Repeat every line of the data exactly; no picture belongs in the copy.

▬▬▬▬▬▬▬▬▬▬

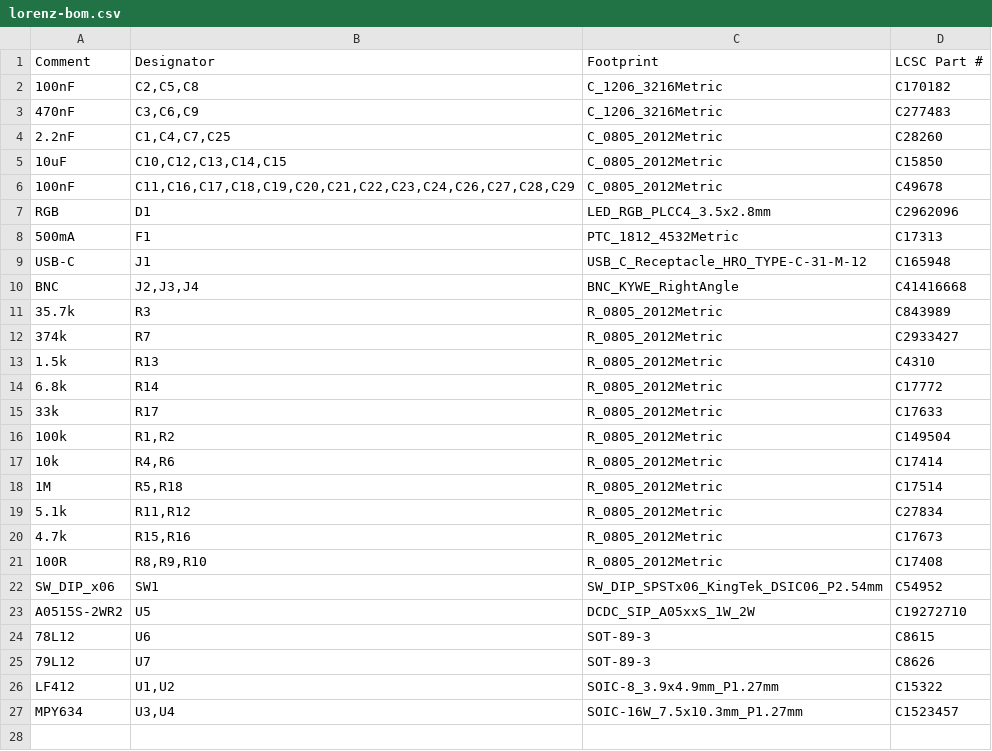
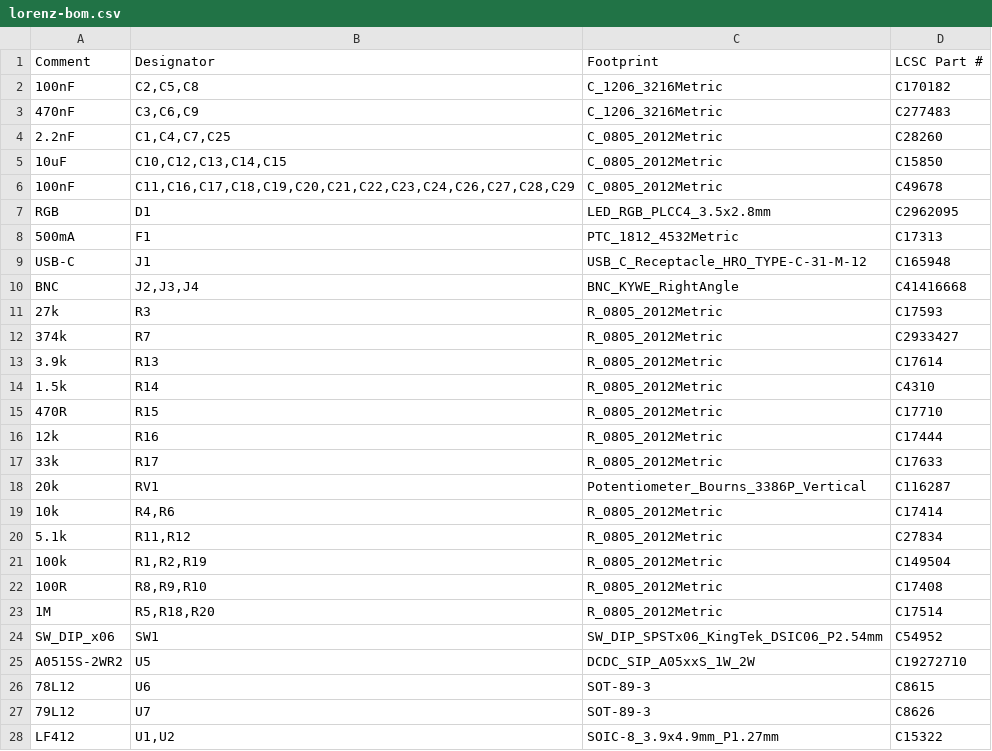
Before and after one commit to gallicchio/ai_unleashes_chaos, a CSV file: out/lorenz/lorenz-bom.csv, drawn as a sheet; only a part is shown; the shorter side is filled out with more unchanged rows.

```diff
--- a/out/lorenz/lorenz-bom.csv
+++ b/out/lorenz/lorenz-bom.csv
@@ -6,3 +6,3 @@ Comment,Designator,Footprint,LCSC Part #
 100nF,"C11,C16,C17,C18,C19,C20,C21,C22,C23,C24,C26,C27,C28,C29",C_0805_2012Metric,C49678
-RGB,D1,LED_RGB_PLCC4_3.5x2.8mm,C2962096
+RGB,D1,LED_RGB_PLCC4_3.5x2.8mm,C2962095
 500mA,F1,PTC_1812_4532Metric,C17313
@@ -10,13 +10,15 @@ USB-C,J1,USB_C_Receptacle_HRO_TYPE-C-31-M-12,C165948
 BNC,"J2,J3,J4",BNC_KYWE_RightAngle,C41416668
-35.7k,R3,R_0805_2012Metric,C843989
+27k,R3,R_0805_2012Metric,C17593
 374k,R7,R_0805_2012Metric,C2933427
-1.5k,R13,R_0805_2012Metric,C4310
-6.8k,R14,R_0805_2012Metric,C17772
+3.9k,R13,R_0805_2012Metric,C17614
+1.5k,R14,R_0805_2012Metric,C4310
+470R,R15,R_0805_2012Metric,C17710
+12k,R16,R_0805_2012Metric,C17444
 33k,R17,R_0805_2012Metric,C17633
-100k,"R1,R2",R_0805_2012Metric,C149504
+20k,RV1,Potentiometer_Bourns_3386P_Vertical,C116287
 10k,"R4,R6",R_0805_2012Metric,C17414
-1M,"R5,R18",R_0805_2012Metric,C17514
 5.1k,"R11,R12",R_0805_2012Metric,C27834
-4.7k,"R15,R16",R_0805_2012Metric,C17673
+100k,"R1,R2,R19",R_0805_2012Metric,C149504
 100R,"R8,R9,R10",R_0805_2012Metric,C17408
+1M,"R5,R18,R20",R_0805_2012Metric,C17514
 SW_DIP_x06,SW1,SW_DIP_SPSTx06_KingTek_DSIC06_P2.54mm,C54952
```
Also changed, not shown: out/lorenz/lorenz-bom-costed.csv, out/lorenz/lorenz-cpl.csv, 45 other files.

▬▬▬▬▬▬▬▬▬▬

> _Response to the exercise_:
Before and after one commit to gallicchio/ai_unleashes_chaos, a CSV file: out/lorenz/lorenz-bom.csv, drawn as a sheet; only a part is shown; the shorter side is filled out with more unchanged rows.

```diff
--- a/out/lorenz/lorenz-bom.csv
+++ b/out/lorenz/lorenz-bom.csv
@@ -6,3 +6,3 @@ Comment,Designator,Footprint,LCSC Part #
 100nF,"C11,C16,C17,C18,C19,C20,C21,C22,C23,C24,C26,C27,C28,C29",C_0805_2012Metric,C49678
-RGB,D1,LED_RGB_PLCC4_3.5x2.8mm,C2962096
+RGB,D1,LED_RGB_PLCC4_3.5x2.8mm,C2962095
 500mA,F1,PTC_1812_4532Metric,C17313
@@ -10,13 +10,15 @@ USB-C,J1,USB_C_Receptacle_HRO_TYPE-C-31-M-12,C165948
 BNC,"J2,J3,J4",BNC_KYWE_RightAngle,C41416668
-35.7k,R3,R_0805_2012Metric,C843989
+27k,R3,R_0805_2012Metric,C17593
 374k,R7,R_0805_2012Metric,C2933427
-1.5k,R13,R_0805_2012Metric,C4310
-6.8k,R14,R_0805_2012Metric,C17772
+3.9k,R13,R_0805_2012Metric,C17614
+1.5k,R14,R_0805_2012Metric,C4310
+470R,R15,R_0805_2012Metric,C17710
+12k,R16,R_0805_2012Metric,C17444
 33k,R17,R_0805_2012Metric,C17633
-100k,"R1,R2",R_0805_2012Metric,C149504
+20k,RV1,Potentiometer_Bourns_3386P_Vertical,C116287
 10k,"R4,R6",R_0805_2012Metric,C17414
-1M,"R5,R18",R_0805_2012Metric,C17514
 5.1k,"R11,R12",R_0805_2012Metric,C27834
-4.7k,"R15,R16",R_0805_2012Metric,C17673
+100k,"R1,R2,R19",R_0805_2012Metric,C149504
 100R,"R8,R9,R10",R_0805_2012Metric,C17408
+1M,"R5,R18,R20",R_0805_2012Metric,C17514
 SW_DIP_x06,SW1,SW_DIP_SPSTx06_KingTek_DSIC06_P2.54mm,C54952
```
Also changed, not shown: out/lorenz/lorenz-bom-costed.csv, out/lorenz/lorenz-cpl.csv, 45 other files.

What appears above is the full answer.